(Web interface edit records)
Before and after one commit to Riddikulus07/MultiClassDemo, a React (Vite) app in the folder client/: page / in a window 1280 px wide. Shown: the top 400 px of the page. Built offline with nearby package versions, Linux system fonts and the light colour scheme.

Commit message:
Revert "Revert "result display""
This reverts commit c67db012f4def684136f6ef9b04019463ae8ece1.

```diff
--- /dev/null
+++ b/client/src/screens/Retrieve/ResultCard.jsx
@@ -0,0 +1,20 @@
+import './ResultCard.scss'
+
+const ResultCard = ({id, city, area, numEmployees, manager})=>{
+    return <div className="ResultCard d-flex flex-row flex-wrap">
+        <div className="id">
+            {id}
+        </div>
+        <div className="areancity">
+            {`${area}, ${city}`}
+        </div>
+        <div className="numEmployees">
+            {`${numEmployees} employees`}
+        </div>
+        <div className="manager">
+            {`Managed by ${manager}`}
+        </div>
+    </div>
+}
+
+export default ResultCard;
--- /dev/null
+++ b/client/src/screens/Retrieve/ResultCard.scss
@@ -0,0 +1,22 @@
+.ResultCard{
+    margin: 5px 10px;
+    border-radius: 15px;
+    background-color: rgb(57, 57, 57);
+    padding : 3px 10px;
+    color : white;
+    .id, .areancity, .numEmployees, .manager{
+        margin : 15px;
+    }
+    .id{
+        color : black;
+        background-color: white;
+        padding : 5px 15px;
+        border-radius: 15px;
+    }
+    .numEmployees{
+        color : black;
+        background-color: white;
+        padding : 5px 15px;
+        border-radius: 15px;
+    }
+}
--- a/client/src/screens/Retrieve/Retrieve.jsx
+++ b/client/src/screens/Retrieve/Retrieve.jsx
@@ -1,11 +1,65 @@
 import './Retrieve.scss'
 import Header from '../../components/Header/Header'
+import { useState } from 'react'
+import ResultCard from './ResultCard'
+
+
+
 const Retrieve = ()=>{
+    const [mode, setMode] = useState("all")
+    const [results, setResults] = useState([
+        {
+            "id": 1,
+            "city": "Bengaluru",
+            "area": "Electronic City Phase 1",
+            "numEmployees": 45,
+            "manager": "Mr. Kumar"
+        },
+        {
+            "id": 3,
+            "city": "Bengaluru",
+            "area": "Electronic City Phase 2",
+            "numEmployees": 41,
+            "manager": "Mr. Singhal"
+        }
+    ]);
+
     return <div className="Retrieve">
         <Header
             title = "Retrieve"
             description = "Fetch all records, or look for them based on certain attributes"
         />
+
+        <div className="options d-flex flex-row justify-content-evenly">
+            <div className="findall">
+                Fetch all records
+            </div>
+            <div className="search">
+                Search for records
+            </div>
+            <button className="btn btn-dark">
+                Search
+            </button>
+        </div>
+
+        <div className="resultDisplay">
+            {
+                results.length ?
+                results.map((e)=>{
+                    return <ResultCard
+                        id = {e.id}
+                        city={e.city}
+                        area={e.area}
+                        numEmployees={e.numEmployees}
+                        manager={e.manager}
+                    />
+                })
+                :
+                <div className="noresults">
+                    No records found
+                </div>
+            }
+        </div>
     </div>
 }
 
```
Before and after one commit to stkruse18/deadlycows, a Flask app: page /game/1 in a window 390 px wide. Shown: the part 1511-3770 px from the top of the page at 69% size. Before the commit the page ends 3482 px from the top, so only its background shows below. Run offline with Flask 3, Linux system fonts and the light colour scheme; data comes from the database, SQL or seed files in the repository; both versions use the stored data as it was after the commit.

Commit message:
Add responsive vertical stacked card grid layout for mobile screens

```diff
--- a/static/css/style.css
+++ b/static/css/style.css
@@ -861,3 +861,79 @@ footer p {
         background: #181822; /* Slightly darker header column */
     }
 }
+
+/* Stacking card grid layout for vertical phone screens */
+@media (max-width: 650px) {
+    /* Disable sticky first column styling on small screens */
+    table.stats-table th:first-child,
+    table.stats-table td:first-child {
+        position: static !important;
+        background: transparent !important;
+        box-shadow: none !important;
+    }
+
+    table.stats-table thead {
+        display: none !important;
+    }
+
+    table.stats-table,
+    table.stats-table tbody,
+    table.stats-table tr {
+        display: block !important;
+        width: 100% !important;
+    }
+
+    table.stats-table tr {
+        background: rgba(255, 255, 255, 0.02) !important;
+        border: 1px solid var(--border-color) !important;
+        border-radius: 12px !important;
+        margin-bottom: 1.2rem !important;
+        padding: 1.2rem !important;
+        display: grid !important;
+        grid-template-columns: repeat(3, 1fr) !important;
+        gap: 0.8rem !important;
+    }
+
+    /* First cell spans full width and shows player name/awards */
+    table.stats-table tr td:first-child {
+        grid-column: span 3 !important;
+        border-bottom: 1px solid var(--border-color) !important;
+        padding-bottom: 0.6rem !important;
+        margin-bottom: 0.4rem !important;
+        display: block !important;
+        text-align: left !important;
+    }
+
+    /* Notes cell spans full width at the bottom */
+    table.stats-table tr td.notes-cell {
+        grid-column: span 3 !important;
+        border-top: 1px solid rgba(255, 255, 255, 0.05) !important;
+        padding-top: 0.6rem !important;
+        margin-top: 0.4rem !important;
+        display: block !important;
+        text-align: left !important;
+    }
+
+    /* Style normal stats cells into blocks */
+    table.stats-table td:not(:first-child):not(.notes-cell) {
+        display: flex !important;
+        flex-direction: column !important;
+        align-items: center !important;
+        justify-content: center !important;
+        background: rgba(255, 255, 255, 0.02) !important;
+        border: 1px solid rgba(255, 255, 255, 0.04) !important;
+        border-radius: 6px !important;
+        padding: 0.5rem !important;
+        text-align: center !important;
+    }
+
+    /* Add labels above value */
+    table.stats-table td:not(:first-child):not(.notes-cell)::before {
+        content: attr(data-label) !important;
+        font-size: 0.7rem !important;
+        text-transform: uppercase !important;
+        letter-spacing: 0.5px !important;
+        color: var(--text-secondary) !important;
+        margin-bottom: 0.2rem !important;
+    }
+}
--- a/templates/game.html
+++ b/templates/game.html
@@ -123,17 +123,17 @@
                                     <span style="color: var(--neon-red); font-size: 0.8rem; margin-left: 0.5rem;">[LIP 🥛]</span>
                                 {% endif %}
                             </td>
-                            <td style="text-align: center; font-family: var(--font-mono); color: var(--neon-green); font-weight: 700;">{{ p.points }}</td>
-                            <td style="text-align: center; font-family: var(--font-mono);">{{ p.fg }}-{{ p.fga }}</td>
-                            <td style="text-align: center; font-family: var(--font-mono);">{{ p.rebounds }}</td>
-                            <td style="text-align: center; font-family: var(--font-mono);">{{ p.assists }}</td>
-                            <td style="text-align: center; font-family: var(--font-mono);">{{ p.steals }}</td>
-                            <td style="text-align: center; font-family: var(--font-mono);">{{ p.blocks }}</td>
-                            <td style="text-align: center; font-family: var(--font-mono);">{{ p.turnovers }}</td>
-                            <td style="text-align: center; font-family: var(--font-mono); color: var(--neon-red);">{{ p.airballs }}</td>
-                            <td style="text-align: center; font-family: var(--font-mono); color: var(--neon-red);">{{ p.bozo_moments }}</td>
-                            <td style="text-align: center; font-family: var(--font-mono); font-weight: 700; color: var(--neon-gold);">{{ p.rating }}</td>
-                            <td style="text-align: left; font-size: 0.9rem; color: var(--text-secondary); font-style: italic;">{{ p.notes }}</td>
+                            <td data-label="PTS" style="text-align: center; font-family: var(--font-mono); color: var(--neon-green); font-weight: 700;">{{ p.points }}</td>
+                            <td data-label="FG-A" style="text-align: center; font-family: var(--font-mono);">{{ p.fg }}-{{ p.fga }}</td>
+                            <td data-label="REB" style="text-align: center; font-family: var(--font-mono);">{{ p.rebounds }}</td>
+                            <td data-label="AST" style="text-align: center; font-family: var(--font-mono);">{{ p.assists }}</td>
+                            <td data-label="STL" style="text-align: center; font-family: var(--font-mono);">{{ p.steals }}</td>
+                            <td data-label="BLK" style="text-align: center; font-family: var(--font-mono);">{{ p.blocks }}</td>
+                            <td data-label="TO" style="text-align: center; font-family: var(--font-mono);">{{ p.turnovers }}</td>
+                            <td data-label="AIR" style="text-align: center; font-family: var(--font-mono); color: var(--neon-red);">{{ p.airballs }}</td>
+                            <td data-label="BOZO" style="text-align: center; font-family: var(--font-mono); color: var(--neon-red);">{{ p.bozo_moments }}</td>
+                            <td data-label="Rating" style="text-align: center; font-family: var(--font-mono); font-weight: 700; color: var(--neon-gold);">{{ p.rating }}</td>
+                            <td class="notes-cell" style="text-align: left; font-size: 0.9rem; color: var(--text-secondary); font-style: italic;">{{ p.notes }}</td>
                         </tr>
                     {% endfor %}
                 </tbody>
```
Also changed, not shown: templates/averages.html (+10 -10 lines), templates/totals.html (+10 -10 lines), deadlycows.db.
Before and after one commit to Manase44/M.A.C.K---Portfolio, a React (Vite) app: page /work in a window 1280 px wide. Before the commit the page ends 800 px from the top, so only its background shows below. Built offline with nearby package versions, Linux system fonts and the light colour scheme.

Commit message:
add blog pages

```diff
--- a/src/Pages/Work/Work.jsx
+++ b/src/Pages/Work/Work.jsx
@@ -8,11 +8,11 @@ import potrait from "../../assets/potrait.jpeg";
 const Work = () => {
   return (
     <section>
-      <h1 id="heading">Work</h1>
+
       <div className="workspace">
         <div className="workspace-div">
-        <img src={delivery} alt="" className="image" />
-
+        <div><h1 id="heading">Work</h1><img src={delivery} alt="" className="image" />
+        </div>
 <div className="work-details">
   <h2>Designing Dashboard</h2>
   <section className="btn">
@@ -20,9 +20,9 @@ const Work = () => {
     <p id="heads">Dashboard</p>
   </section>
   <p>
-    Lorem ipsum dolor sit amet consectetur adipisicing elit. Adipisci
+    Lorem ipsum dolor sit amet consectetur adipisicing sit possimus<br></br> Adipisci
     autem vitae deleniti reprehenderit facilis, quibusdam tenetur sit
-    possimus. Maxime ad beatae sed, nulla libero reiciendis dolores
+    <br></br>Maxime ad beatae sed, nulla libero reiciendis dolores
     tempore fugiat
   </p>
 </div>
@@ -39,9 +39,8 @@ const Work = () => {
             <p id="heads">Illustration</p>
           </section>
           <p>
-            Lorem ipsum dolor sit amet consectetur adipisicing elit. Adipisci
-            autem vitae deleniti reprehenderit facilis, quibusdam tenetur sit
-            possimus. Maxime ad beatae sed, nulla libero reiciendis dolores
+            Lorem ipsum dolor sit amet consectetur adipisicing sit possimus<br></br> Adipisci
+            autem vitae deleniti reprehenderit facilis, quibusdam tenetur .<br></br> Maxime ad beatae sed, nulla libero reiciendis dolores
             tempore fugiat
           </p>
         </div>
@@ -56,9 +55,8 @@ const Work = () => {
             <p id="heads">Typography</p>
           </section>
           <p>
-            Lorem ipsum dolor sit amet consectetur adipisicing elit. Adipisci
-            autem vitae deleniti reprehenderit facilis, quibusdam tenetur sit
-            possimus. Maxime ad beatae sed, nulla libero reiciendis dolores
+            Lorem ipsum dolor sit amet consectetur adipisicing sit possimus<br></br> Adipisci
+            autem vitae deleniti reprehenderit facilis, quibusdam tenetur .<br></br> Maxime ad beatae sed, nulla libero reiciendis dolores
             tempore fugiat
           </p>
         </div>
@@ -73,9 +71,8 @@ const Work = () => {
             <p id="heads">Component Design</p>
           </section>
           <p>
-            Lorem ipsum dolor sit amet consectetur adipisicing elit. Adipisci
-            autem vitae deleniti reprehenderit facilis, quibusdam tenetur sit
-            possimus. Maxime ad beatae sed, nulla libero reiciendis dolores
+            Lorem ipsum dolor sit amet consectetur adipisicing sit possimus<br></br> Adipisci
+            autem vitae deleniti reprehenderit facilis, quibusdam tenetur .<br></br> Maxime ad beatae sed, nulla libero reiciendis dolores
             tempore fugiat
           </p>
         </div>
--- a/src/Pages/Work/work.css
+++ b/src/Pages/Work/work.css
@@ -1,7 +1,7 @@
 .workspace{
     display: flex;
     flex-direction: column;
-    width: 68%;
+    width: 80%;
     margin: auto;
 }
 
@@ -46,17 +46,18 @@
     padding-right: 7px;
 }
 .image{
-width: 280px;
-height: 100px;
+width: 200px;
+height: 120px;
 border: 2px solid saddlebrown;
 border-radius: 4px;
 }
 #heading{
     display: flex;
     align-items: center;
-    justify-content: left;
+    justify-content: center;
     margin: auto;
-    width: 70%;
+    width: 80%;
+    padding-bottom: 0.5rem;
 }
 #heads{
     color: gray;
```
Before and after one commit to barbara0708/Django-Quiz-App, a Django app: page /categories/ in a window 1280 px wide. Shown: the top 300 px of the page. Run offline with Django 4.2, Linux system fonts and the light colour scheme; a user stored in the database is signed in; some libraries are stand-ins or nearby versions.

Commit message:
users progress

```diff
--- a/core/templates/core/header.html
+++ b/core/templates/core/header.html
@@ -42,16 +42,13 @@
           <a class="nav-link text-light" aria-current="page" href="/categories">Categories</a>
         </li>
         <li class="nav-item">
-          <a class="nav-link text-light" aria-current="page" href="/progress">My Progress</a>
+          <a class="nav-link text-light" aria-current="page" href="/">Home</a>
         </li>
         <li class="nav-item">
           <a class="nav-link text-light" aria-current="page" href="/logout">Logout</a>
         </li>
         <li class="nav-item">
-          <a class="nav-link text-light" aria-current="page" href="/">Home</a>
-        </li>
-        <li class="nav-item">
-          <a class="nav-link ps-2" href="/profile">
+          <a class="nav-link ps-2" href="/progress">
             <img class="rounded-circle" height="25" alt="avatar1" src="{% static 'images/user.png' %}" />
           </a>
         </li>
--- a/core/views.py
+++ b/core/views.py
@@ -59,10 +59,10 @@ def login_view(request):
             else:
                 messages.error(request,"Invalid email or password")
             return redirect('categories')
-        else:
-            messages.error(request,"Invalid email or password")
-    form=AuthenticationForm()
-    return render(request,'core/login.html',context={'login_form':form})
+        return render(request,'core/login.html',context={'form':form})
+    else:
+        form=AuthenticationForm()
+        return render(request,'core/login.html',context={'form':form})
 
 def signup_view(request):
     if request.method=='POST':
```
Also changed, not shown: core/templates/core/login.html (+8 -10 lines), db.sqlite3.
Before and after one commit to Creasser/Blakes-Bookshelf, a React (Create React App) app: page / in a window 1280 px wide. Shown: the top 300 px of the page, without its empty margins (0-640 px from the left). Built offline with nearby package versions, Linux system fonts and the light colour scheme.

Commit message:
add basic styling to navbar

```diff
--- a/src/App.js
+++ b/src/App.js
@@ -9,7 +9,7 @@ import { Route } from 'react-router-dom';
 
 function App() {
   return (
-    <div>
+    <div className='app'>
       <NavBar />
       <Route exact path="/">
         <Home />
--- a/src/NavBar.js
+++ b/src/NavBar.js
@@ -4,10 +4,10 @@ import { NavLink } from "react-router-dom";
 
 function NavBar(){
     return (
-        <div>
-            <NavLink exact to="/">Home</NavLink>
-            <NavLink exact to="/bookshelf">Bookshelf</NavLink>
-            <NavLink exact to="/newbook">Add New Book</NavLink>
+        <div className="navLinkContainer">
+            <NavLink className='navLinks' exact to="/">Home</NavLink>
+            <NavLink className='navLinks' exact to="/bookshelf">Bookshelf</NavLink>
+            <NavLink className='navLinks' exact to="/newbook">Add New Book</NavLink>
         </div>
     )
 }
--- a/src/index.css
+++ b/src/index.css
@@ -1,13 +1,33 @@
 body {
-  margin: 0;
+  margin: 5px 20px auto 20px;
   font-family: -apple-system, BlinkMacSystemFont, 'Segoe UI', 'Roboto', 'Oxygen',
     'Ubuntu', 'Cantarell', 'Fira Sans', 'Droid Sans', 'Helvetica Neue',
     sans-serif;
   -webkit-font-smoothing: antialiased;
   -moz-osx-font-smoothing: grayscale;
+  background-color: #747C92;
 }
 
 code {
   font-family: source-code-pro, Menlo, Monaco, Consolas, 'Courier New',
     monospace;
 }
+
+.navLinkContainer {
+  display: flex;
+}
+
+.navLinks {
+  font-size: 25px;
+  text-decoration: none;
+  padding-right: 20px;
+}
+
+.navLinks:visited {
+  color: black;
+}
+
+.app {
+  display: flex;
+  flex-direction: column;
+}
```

> DIRECTIONS FOR THIS TASK:
Determine how many lines in the entries above contain the word "bottom", and respond with the number alone.

> WRITTEN SOLUTION:
7